Bitcoin may seem like the elusive internet currency that isn’t quite relevant yet, but Bitcoin is steadily making its way into mainstream consumerism. Bitcoin is a decentralized virtual currency that allows anyone with an internet-connected device to instantly send or receive value to anyone in the world. Often referred to as a “cryptocurrency”, it costs pennies to use and operates independently from any one country’s currency. Bitcoin’s intrinsic value comes from its growing network of people and businesses willing to accept it in exchange for goods and services.
How does Bitcoin work?
Every Bitcoin user has a unique 25-character “wallet address” which can also be represented as a QR code. The keys to that “wallet” are encrypted and stored on their device so they own and can spend any value that is sent to it. Transactions are listed in a massive shared ledger called “the blockchain”. The blockchain ensures that balances and transactions cannot be forged or manipulated. Two independent third-party confirmations need to be made on the ledger to ensure the transaction is accurate before any value can be spent.
Where do Bitcoins come from?
Bitcoins are generated by people with powerful computers called “miners”. Miners receive a very small fee attached to each Bitcoin transaction in exchange for contributing massive amounts of computer processing power to the Bitcoin network. These systems use software to solve complex math problems that verify transactions on the blockchain and generate new bitcoins into the economy at a controlled rate. As more Bitcoins are generated, the complexity of the math problems to be solved increases exponentially, which means Bitcoins take longer to generate, and this forces the economy to grow naturally and organically.
Retail and Bitcoin:
As a merchant, Bitcoin is beneficial because of the lower transaction costs and limitless reach to international customers. Much like regular currency, a merchant’s most convenient option is to engage a third-party vendor to process their payments such as Coinbase or BitPay, but the fees are considerably less than with traditional methods like Visa or Mastercard. The cost for merchants accepting foreign credit card payments is often very expensive because of the varying fraud concerns, but bitcoin is able to mitigate this and offer more affordable options. Fraudulent chargebacks cost big businesses millions every year, however Bitcoin transactions cannot be reversed by a third party and are therefore immune to those types of losses.

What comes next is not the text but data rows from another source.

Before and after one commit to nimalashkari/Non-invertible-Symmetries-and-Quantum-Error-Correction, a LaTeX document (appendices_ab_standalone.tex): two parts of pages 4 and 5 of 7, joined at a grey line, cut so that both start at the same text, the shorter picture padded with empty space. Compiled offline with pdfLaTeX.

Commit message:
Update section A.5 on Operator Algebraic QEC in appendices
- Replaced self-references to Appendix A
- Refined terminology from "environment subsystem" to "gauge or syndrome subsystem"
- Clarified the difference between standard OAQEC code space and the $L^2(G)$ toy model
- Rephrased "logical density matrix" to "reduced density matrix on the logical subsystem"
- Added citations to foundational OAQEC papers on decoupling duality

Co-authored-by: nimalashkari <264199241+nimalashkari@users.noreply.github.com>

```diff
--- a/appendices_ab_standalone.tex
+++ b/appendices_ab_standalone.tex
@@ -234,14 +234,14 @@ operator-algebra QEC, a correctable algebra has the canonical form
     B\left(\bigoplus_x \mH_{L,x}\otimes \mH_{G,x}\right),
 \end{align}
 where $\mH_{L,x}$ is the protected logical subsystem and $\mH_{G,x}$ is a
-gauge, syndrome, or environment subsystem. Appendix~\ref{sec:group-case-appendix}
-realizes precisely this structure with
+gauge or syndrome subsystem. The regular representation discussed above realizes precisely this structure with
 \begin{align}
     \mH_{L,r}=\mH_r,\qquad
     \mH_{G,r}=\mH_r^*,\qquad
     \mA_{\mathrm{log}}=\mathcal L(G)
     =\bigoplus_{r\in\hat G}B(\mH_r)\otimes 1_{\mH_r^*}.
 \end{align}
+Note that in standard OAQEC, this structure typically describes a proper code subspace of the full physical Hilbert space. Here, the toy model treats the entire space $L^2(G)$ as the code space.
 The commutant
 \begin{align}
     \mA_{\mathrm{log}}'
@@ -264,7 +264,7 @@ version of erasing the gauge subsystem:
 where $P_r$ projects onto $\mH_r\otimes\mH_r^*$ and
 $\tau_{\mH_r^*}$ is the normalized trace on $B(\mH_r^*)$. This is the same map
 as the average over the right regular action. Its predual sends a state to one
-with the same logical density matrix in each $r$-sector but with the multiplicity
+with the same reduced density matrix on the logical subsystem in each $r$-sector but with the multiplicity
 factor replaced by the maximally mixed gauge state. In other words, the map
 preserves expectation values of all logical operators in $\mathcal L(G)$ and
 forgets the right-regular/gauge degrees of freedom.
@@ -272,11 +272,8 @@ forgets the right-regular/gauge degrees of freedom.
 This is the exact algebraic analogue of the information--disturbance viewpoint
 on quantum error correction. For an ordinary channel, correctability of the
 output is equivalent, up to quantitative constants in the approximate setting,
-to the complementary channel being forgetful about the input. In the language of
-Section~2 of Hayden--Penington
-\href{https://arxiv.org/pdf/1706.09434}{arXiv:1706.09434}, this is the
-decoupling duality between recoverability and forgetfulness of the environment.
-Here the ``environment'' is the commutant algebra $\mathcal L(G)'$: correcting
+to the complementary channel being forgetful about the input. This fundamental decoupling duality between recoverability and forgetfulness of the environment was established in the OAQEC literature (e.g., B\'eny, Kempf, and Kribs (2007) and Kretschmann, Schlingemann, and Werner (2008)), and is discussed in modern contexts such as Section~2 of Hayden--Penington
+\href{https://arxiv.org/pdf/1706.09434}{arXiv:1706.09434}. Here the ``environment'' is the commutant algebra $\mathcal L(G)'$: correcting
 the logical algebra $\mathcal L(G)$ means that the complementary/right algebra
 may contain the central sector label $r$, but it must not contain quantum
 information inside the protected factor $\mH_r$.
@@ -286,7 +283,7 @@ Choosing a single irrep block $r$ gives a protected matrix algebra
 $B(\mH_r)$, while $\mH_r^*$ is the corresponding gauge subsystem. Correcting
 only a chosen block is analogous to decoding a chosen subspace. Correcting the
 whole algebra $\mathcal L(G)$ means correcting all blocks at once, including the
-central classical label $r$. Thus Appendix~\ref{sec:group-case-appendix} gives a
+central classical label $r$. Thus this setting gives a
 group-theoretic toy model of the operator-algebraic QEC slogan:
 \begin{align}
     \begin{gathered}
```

As a consumer, the Bitcoin allure is obvious: Freedom. Freedom from the confined walls of standardized banking and boundless financial capabilities at a fraction of the cost. Consumers using Bitcoin will not experience currency conversion charges or the vulnerability some associate with international spending. As more and more large retailers begin to accept Bitcoin, the convenience and security of this self-managed digital currency could surpass that of most basic digital wallets.
Naturally we are seeing most early adoption coming from online stores versus offline, based on the digital properties of the currency. Overstock.com, a major online retailer, was the first notable acceptor of Bitcoin in the U.S as of January. Last week they became the first retailer to announce global acceptance and are expecting to see as much as 8 million in sales by years end. PayPal also recently announced it will begin accepting Bitcoin through one of its subsidiaries Braintree. Any companies running their payments through Braintree will essentially be a part of the partnership between the firm and Coinbase – who also do the processing for both Overstock.com and Reddit.
Bitcoin ATM’s are popping up across the globe. Canada is leading the charge with over 30 ATM’s, while the U.S has less than 20. Start-ups like Toronto-based Coinkite are capitalizing on the youth of the Bitcoin market by racing to be the first to create innovative Bitcoin products. Coinkite is creating familiar debit/credit-style terminals for easy POS integration. It’s one device that not only allows retailers to accept Bitcoin for their goods and services, but also lets them turn a profit by functioning as an exchange. They truly make it as natural of a process as we currently follow for using our bank cards.
As we continue to see devices and products come out that make Bitcoin easier to understand and use, it seems likely that consumers and merchants alike will embrace this new currency and change the landscape of retail forever.